For writer and director Alex Garland’s first foray into television with his sci-fi thriller Devs, he knew he would have the narrative bandwidth of hour-long episodes to unspool a complex storyline of quantum mechanics and conspiracies.
“All my filmmaking life, by necessity, you get obsessed with economy,” Garland says. “So being handed all this freedom and then having to figure out what to do with the freedom, that was what I really had to get my head around.”
Devs follows Lily Chan (Sonoya Mizuno), a software engineer at quantum computing company Amaya, who slowly uncovers the mystery behind her boyfriend’s disappearance shortly after he joined the covert ‘Devs’ unit of the company.
Devs somewhat picks up where Garland’s 2015 film Ex Machina left off in the sense of exploring the tenuous relationship among humans, science, and technology. In Ex Machina, it was the consciousness of artificial intelligence. In Devs, Garland is asking whether free will and the multiverse—a theory that there are multiple universes existing in parallel to ours—has any implications on morality.
The difference between the two projects, of course, is the fact that Garland has eight, one-hour-long episodes to flesh out those ideas in Devs.
“The learning curve on this was particularly steep, because it was very different from anything I’d done before,” Garland says. “And so I found myself watching a lot of TV, trying to figure out how other people did it.”
Garland’s main reference: HBO’s The Wire.
“I was really interested in some of the structural things about how The Wire works,” Garland says. “It became almost intimidating because it’s so good and so smart.”
The Wire creator David Simon often referred to his critically praised crime drama as a visual novel, relying less on, say, a procedural format where each episode is a self-contained case to solve, and more on slowly building out details, characters, and plot points over the course of seasons.

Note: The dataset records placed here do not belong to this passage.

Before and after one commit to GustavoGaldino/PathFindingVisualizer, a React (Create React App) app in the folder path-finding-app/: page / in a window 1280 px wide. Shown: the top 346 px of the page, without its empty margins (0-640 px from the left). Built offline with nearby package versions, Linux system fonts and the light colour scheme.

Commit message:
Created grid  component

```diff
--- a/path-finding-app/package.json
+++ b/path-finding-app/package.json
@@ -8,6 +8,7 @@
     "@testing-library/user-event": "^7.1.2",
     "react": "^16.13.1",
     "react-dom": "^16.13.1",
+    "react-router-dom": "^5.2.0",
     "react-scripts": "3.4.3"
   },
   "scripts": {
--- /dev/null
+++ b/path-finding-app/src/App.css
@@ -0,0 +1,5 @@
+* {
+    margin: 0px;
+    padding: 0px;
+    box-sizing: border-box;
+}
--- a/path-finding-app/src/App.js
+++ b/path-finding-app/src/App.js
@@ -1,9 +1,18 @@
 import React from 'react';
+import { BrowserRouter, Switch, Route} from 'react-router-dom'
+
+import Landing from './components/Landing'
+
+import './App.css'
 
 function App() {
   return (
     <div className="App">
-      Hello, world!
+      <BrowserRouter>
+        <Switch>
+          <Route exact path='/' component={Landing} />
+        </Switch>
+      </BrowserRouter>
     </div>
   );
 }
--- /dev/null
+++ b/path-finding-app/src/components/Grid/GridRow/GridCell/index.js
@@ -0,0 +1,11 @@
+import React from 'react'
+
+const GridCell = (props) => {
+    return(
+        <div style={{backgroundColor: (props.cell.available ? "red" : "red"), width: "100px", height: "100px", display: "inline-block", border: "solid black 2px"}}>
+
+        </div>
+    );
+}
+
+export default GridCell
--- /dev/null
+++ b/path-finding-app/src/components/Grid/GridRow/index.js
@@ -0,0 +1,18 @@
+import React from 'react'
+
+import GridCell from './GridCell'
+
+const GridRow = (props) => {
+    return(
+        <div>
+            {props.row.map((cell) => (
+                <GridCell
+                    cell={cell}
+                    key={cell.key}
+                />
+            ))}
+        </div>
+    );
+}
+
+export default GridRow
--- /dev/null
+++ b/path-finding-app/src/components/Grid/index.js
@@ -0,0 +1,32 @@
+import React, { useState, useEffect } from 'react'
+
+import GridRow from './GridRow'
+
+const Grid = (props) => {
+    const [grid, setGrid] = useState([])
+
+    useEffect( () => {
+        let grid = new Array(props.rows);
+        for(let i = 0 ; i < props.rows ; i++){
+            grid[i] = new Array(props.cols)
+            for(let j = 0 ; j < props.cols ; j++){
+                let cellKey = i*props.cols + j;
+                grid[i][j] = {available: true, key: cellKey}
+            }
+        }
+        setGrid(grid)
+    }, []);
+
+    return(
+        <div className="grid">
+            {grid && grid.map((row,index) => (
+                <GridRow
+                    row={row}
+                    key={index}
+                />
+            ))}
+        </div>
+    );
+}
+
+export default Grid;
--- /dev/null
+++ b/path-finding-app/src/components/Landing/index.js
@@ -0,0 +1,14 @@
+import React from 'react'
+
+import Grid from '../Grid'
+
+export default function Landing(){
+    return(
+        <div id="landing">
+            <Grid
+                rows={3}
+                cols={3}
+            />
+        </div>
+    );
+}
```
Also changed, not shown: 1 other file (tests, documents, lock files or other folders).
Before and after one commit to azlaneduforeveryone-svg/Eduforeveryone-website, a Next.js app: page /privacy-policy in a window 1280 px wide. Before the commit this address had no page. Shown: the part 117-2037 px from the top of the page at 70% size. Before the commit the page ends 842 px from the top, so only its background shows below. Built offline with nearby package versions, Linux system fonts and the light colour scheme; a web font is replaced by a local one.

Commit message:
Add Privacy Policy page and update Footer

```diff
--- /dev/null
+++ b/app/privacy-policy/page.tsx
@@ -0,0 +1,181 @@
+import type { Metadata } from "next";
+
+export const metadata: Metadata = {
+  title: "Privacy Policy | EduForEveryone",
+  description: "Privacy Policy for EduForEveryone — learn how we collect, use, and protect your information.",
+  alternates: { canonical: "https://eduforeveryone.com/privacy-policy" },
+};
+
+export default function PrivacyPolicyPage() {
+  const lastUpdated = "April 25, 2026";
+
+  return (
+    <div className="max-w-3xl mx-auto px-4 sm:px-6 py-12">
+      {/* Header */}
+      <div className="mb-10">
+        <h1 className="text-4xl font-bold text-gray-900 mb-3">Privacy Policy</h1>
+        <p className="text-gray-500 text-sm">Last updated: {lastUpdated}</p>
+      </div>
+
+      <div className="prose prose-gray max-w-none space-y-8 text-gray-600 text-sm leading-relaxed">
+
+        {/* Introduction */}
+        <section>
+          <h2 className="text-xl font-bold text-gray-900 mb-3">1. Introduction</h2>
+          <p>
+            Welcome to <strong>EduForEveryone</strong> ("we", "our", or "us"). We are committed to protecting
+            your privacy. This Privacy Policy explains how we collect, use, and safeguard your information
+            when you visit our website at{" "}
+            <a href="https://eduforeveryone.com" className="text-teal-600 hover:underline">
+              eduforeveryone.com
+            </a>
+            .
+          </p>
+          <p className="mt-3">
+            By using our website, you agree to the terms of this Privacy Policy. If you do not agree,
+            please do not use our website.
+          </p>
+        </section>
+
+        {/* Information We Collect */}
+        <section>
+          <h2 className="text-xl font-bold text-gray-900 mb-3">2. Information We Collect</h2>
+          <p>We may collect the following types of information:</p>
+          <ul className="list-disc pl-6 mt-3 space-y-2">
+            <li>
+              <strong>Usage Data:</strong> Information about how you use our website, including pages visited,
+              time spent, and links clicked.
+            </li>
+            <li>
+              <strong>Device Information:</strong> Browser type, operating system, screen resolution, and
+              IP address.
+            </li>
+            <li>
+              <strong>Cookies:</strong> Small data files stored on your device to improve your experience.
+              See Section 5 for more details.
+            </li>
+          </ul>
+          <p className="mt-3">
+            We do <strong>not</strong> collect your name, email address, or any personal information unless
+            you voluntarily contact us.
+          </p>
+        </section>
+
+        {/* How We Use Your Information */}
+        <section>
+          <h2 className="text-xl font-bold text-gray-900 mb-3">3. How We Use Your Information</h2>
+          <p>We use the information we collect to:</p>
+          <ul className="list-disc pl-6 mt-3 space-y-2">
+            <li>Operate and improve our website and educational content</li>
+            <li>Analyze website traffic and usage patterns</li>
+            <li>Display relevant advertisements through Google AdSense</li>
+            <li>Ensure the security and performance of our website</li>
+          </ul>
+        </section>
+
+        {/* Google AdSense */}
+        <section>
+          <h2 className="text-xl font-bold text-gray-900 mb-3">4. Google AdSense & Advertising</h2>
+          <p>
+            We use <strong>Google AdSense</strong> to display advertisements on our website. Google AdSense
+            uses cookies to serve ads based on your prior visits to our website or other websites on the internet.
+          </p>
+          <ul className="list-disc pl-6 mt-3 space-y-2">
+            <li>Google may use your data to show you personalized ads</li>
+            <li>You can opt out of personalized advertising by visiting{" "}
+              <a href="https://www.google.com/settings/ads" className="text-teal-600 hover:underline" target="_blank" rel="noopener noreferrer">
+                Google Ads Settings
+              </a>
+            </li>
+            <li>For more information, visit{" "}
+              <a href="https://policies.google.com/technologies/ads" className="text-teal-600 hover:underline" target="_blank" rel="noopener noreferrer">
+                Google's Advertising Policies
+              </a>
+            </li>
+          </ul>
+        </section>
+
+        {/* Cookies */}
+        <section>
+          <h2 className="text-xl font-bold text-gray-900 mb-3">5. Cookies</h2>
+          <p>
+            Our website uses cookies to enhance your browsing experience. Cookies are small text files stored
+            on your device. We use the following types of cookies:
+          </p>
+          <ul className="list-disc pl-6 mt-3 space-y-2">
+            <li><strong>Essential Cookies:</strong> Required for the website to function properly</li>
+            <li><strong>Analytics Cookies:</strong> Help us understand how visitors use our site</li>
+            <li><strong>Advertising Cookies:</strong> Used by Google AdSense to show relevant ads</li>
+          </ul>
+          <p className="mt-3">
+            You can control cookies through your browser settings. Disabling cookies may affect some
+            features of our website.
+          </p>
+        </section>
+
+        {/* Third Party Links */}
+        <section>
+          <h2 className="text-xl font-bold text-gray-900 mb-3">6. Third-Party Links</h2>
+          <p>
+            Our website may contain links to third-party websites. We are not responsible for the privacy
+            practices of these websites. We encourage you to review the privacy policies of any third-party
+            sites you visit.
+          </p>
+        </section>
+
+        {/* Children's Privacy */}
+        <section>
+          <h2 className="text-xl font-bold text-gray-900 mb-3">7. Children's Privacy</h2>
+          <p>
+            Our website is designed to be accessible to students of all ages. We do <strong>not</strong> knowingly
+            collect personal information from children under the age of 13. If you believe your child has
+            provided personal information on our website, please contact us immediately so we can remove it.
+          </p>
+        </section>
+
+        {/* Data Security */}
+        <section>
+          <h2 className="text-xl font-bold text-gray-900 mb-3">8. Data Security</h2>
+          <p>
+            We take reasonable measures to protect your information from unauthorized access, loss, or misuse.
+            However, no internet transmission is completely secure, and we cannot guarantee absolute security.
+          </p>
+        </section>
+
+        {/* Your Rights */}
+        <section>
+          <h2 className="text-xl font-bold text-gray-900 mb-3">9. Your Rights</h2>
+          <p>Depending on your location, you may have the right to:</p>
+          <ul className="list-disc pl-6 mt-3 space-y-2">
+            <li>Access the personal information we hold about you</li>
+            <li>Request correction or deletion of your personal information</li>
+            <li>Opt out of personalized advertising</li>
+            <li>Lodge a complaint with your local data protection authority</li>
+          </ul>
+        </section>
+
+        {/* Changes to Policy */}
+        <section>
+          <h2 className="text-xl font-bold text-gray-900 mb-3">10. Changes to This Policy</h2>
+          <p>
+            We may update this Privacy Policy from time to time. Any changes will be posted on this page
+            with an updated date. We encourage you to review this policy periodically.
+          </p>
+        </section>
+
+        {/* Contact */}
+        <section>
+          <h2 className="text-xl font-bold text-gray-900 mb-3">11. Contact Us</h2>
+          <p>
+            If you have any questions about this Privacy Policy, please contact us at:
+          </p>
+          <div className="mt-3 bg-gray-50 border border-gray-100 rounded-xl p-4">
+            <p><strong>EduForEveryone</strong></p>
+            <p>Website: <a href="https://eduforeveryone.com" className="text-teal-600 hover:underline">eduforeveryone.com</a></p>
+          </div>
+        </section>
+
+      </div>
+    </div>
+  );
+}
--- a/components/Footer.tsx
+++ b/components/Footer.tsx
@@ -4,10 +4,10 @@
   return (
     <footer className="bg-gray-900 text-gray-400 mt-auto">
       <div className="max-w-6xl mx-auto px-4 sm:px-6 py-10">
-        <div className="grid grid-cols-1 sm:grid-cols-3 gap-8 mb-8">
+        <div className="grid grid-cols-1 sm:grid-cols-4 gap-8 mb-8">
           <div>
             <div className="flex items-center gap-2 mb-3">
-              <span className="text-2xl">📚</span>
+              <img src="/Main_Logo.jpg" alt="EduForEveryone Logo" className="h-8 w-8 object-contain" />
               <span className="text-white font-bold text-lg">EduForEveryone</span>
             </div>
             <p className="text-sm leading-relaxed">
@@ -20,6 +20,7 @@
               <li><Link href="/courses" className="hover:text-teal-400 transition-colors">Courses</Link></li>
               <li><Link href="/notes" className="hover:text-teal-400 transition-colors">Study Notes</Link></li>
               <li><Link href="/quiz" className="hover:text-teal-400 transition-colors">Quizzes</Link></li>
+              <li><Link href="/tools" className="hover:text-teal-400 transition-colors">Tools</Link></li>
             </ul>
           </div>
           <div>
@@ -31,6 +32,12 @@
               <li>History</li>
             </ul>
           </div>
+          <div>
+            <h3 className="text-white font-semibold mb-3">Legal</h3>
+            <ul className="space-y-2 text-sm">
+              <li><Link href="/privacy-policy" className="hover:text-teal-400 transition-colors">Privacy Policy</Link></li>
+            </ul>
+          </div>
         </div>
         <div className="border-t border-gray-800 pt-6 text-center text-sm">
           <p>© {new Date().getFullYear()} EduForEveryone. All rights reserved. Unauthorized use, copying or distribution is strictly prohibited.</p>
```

“What The Wire demonstrated to me was you can plan a long way ahead,” Garland says. “You can rely on [the audience’s] patience. You can rely on what they will follow and track and be willing to go down that path with you.”
And on that path is what Garland sees as one of the tenets of his storytelling.
“All my stories contain an argument of some sort. And I’m trying to use stories as arguments, because a story doesn’t feel like a lecture,” Garland says. “Even in something that probably seems a bit psychotic and hallucinogenic like [the 2012 film] Dredd I worked on a few years ago, or 28 Days Later, there’ll be some kind of a philosophical position that’s being looked at.”
For Devs, that philosophical position stems from wanting to unpack the intersection of philosophical thinking and scientific logic.
“I’m trying to explore the really weird philosophical implications that you’d get from science,” Garland says of Devs. “I think science often feels like it’s this cold, remote thing, whereas I tend to see it as being something that’s intensely involved with our lives—and what it is to try and understand the world in which we live.”
Devs premieres exclusively on FX on Hulu March 5.